**DESCRIPTION OF THE TASK**: Leave the pictures out. Return the rest of the listing below exactly.

**SOURCE INFORMATION**:
┌──

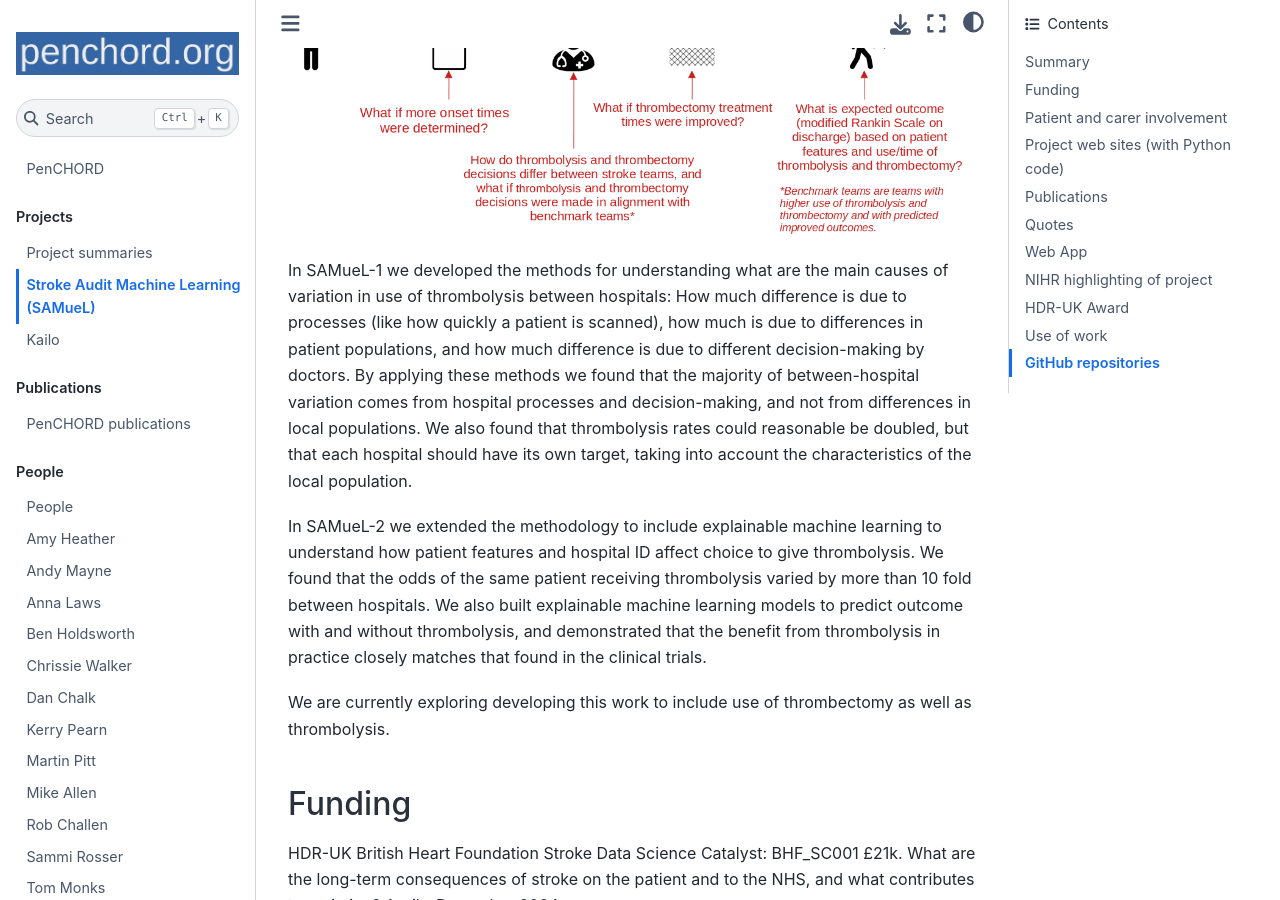
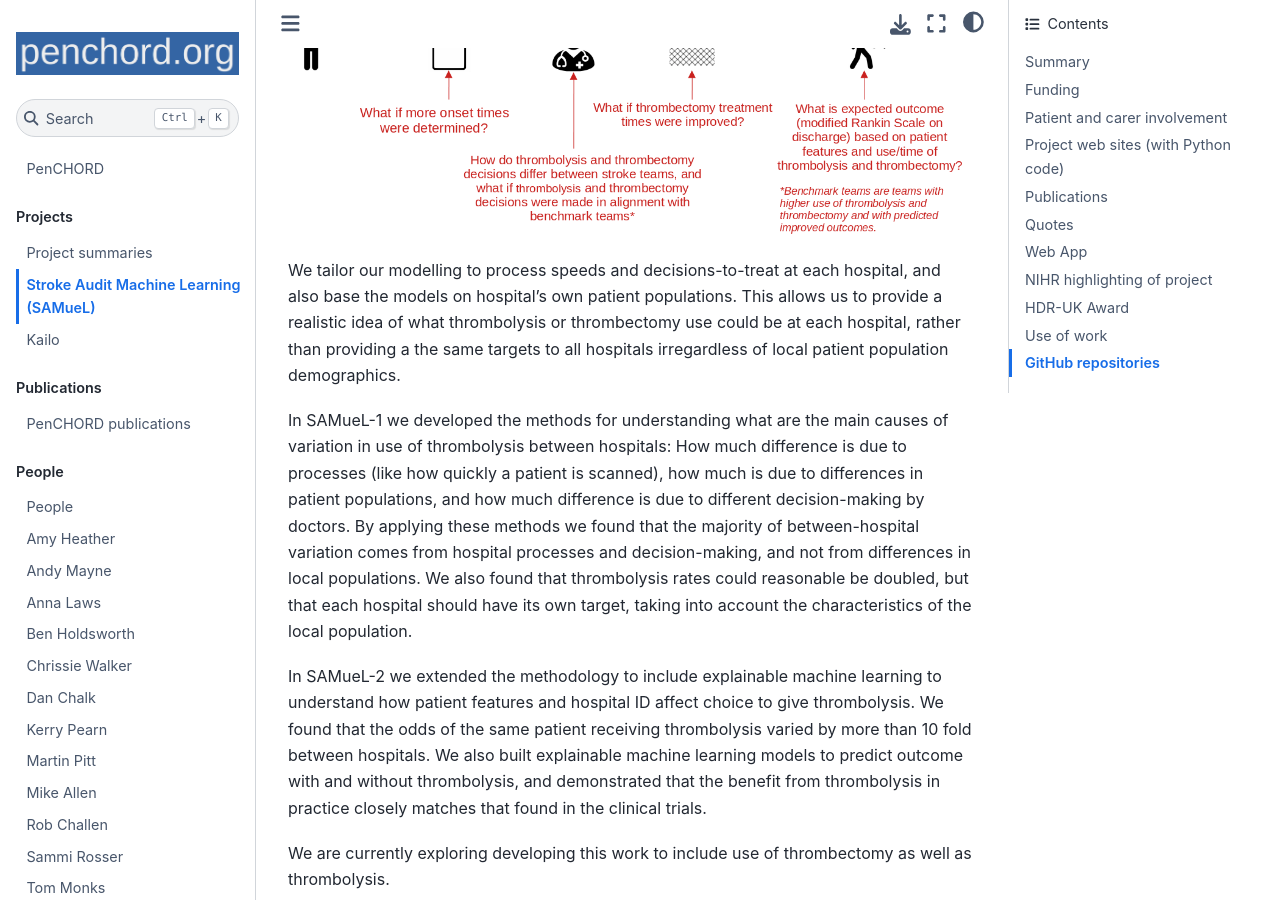
Before and after one commit to penchord/web, a Jupyter Book: the page built from project_pages/samuel_1.md, in a window 1280 px wide and 900 px high, scrolled down 1125 px. Built offline with Jupyter Book 1.0.4 settings and Sphinx 7.4.7 and the Sphinx Book theme 1.1.4, drawn with Linux system fonts in a browser that asks for light colours.

Commit message:
Update SAM

```diff
--- a/project_pages/samuel_1.md
+++ b/project_pages/samuel_1.md
@@ -11,6 +11,8 @@ The key aim of the SAMueL work is to understand between-hospital variation in pr
 The figure below shows the pathway we are looking at, and the questions we are are asking. We use *clinical pathway simulation* to model the flow of patients through the emergency stroke pathway, so we can ask questions about what improvement in outcomes could be achieved by improving patient flow. We use machine learning to understand variation in decisions-to-treat, so we can ask questions about what improvement in outcomes could be achieved by improving consistency around clinical decision-making.
 
 ![](./images/samuel_pathway.png)
+
+We tailor our modelling to process speeds and decisions-to-treat at each hospital, and also base the models on hospital's own patient populations. This allows us to provide a realistic idea of what thrombolysis or thrombectomy use could be at each hospital, rather than providing a the same targets to all hospitals irregardless of local patient population demographics.
 
 In SAMueL-1 we developed the methods for understanding what are the main causes of variation in use of thrombolysis between hospitals: How much difference is due to processes (like how quickly a patient is scanned), how much is due to differences in patient populations, and how much difference is due to different decision-making by doctors. By applying these methods we found that the majority of between-hospital variation comes from hospital processes and decision-making, and not from differences in local populations. We also found that thrombolysis rates could reasonable be doubled, but that each hospital should have its own target, taking into account the characteristics of the local population.
 
```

└──

**ANSWER SECTION**:
Before and after one commit to penchord/web, a Jupyter Book: the page built from project_pages/samuel_1.md, in a window 1280 px wide and 900 px high, scrolled down 1125 px. Built offline with Jupyter Book 1.0.4 settings and Sphinx 7.4.7 and the Sphinx Book theme 1.1.4, drawn with Linux system fonts in a browser that asks for light colours.

Commit message:
Update SAM

```diff
--- a/project_pages/samuel_1.md
+++ b/project_pages/samuel_1.md
@@ -11,6 +11,8 @@ The key aim of the SAMueL work is to understand between-hospital variation in pr
 The figure below shows the pathway we are looking at, and the questions we are are asking. We use *clinical pathway simulation* to model the flow of patients through the emergency stroke pathway, so we can ask questions about what improvement in outcomes could be achieved by improving patient flow. We use machine learning to understand variation in decisions-to-treat, so we can ask questions about what improvement in outcomes could be achieved by improving consistency around clinical decision-making.
 
 ![](./images/samuel_pathway.png)
+
+We tailor our modelling to process speeds and decisions-to-treat at each hospital, and also base the models on hospital's own patient populations. This allows us to provide a realistic idea of what thrombolysis or thrombectomy use could be at each hospital, rather than providing a the same targets to all hospitals irregardless of local patient population demographics.
 
 In SAMueL-1 we developed the methods for understanding what are the main causes of variation in use of thrombolysis between hospitals: How much difference is due to processes (like how quickly a patient is scanned), how much is due to differences in patient populations, and how much difference is due to different decision-making by doctors. By applying these methods we found that the majority of between-hospital variation comes from hospital processes and decision-making, and not from differences in local populations. We also found that thrombolysis rates could reasonable be doubled, but that each hospital should have its own target, taking into account the characteristics of the local population.
 
```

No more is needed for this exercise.